_TO DO:_ Pull out every line of the listing below where "Microsoft" appears.

*** Block opens ***

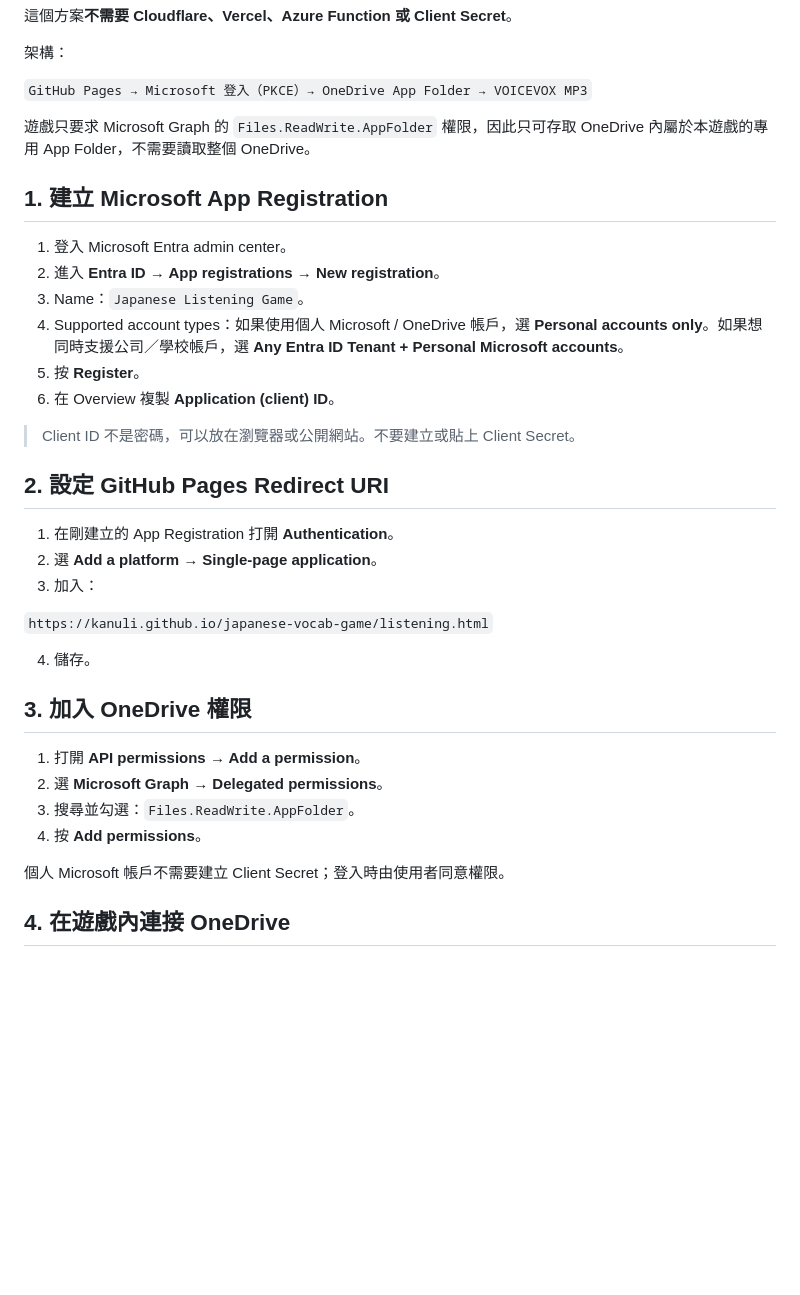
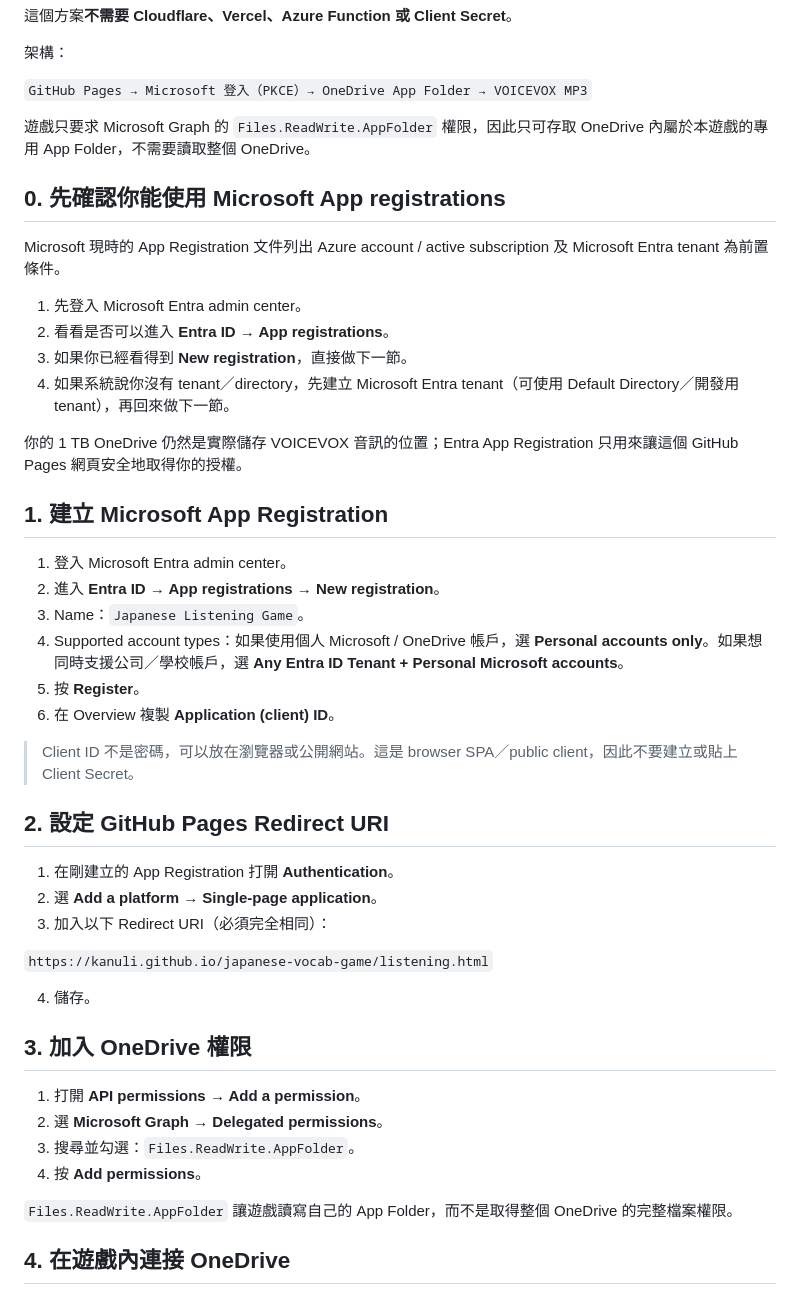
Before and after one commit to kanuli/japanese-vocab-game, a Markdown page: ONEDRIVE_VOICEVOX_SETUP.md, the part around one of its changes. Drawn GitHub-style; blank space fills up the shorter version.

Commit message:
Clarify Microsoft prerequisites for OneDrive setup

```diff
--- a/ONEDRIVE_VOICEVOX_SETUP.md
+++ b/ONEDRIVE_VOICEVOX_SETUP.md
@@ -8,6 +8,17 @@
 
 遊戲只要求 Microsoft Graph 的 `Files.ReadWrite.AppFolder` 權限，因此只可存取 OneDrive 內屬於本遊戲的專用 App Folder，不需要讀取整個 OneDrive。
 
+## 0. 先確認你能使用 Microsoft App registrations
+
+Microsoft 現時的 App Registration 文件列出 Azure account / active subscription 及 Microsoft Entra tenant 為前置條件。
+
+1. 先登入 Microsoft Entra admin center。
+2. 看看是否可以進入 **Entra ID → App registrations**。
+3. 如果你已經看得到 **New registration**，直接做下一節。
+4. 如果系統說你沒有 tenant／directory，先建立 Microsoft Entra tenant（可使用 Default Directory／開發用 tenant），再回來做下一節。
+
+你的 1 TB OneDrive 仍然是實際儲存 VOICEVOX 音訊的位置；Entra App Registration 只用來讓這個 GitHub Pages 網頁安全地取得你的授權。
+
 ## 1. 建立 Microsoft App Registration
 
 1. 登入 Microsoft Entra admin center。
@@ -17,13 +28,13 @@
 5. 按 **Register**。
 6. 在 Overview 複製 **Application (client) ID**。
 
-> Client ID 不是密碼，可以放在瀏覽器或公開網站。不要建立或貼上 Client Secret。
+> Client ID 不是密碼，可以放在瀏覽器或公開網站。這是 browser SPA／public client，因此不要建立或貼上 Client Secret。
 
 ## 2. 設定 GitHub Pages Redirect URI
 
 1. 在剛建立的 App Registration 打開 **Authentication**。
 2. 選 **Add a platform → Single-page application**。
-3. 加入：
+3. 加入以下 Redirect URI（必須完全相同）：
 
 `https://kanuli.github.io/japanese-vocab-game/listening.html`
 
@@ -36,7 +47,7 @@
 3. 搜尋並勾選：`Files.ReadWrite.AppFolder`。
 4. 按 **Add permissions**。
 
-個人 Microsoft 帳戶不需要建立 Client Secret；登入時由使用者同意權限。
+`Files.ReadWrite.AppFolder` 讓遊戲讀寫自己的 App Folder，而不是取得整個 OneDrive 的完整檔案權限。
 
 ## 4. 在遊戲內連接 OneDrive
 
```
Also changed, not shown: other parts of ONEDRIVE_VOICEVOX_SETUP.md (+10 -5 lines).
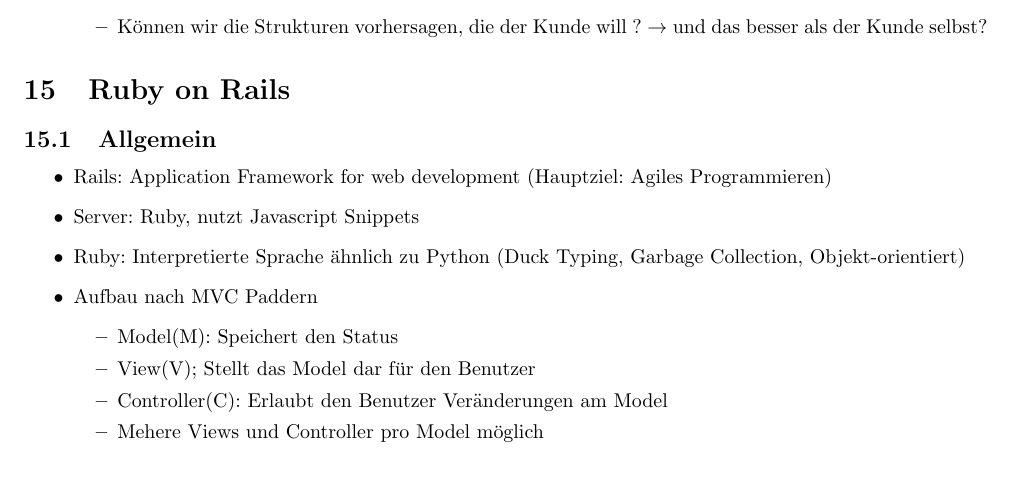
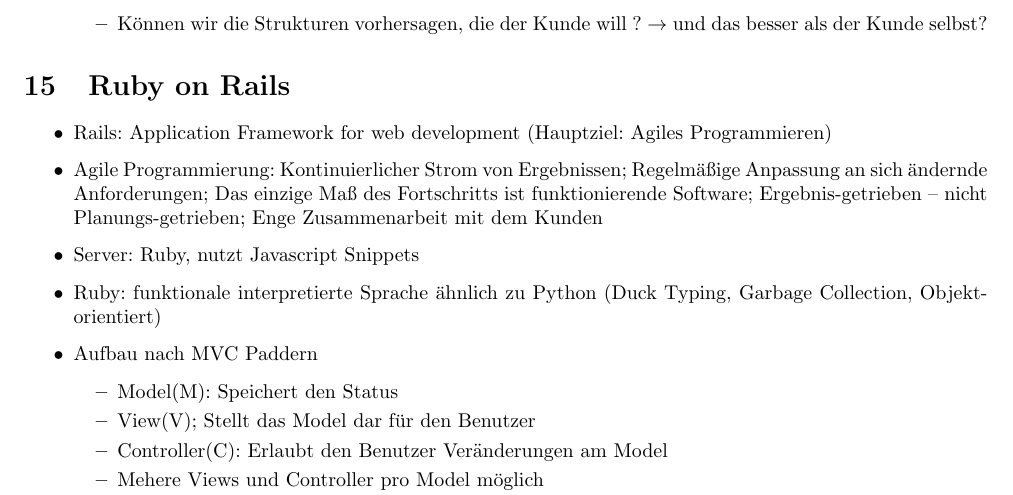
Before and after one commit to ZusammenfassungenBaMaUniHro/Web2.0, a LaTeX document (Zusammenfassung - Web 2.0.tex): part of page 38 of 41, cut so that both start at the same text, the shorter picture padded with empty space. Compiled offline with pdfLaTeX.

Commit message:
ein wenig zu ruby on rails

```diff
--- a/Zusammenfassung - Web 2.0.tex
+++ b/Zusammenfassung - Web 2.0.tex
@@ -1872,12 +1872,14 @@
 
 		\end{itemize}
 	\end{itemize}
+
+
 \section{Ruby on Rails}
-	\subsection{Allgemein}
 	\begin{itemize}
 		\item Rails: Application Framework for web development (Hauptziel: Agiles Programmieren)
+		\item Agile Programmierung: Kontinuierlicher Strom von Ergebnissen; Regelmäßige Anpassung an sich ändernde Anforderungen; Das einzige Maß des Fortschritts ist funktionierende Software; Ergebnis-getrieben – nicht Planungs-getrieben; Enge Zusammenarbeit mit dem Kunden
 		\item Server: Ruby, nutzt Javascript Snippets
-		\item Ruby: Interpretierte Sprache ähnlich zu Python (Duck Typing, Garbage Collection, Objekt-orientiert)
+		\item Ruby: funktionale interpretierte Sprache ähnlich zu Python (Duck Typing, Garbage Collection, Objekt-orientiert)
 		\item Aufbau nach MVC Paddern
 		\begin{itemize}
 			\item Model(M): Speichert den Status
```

*** Block closes ***
*** Block opens ***

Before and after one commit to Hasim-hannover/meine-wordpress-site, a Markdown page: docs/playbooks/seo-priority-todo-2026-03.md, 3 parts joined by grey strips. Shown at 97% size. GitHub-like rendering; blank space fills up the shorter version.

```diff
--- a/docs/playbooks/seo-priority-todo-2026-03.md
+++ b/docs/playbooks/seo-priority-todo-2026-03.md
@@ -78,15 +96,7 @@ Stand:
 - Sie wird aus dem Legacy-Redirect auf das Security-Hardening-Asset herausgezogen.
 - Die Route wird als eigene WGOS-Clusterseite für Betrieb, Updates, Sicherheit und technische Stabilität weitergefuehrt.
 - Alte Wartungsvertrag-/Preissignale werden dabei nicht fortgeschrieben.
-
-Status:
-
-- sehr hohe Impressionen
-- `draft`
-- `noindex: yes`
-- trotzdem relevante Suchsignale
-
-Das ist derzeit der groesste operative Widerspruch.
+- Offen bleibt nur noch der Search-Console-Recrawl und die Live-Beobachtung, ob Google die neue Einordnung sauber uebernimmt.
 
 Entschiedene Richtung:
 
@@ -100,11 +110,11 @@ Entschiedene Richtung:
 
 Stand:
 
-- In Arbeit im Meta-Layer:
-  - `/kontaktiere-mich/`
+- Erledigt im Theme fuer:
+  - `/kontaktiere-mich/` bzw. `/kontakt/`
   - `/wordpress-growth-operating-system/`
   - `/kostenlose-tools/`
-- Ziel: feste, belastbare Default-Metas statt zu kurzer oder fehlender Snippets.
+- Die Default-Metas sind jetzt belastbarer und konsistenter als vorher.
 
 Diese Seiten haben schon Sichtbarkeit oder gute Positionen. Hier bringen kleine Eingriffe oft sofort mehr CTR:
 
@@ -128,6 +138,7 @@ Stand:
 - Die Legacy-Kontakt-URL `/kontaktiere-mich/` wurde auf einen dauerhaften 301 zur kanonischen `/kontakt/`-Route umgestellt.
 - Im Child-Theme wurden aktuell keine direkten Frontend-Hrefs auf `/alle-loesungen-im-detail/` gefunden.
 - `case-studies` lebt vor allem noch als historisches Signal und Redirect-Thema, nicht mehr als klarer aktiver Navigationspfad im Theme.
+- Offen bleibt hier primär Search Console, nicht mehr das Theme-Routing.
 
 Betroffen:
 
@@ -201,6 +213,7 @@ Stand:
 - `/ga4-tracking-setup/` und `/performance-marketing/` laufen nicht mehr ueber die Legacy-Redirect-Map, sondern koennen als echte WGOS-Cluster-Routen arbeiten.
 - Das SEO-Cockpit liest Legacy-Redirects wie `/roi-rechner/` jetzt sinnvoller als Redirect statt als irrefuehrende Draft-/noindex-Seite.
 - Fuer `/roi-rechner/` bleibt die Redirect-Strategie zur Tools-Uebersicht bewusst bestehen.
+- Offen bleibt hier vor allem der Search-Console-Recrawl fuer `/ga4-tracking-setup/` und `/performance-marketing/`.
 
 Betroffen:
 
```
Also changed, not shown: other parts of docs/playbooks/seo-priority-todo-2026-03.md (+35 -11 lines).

*** Block closes ***
*** Block opens ***

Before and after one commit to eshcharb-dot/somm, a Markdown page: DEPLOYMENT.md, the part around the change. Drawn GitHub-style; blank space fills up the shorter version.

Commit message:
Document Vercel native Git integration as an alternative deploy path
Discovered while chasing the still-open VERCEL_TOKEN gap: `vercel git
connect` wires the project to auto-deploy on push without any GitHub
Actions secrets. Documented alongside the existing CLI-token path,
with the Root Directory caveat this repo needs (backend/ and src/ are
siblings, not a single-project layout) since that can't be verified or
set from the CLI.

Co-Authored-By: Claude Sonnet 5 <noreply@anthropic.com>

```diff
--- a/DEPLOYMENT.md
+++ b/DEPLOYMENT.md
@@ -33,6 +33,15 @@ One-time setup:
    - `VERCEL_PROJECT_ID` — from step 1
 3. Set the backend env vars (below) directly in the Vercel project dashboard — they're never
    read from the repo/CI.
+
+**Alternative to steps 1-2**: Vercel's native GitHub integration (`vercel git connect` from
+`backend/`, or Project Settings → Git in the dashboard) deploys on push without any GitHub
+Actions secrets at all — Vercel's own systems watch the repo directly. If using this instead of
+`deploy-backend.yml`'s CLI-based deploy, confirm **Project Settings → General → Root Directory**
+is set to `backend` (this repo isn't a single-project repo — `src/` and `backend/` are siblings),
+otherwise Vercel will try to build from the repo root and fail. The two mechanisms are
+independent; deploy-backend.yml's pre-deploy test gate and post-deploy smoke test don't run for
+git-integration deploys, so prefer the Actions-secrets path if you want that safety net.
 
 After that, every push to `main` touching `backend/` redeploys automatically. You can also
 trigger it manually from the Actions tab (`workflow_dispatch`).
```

*** Block closes ***

_THE ANSWER:_
Clarify Microsoft prerequisites for OneDrive setup
 遊戲只要求 Microsoft Graph 的 `Files.ReadWrite.AppFolder` 權限，因此只可存取 OneDrive 內屬於本遊戲的專用 App Folder，不需要讀取整個 OneDrive。
+## 0. 先確認你能使用 Microsoft App registrations
+Microsoft 現時的 App Registration 文件列出 Azure account / active subscription 及 Microsoft Entra tenant 為前置條件。
+1. 先登入 Microsoft Entra admin center。
+4. 如果系統說你沒有 tenant／directory，先建立 Microsoft Entra tenant（可使用 Default Directory／開發用 tenant），再回來做下一節。
 ## 1. 建立 Microsoft App Registration
 1. 登入 Microsoft Entra admin center。
-個人 Microsoft 帳戶不需要建立 Client Secret；登入時由使用者同意權限。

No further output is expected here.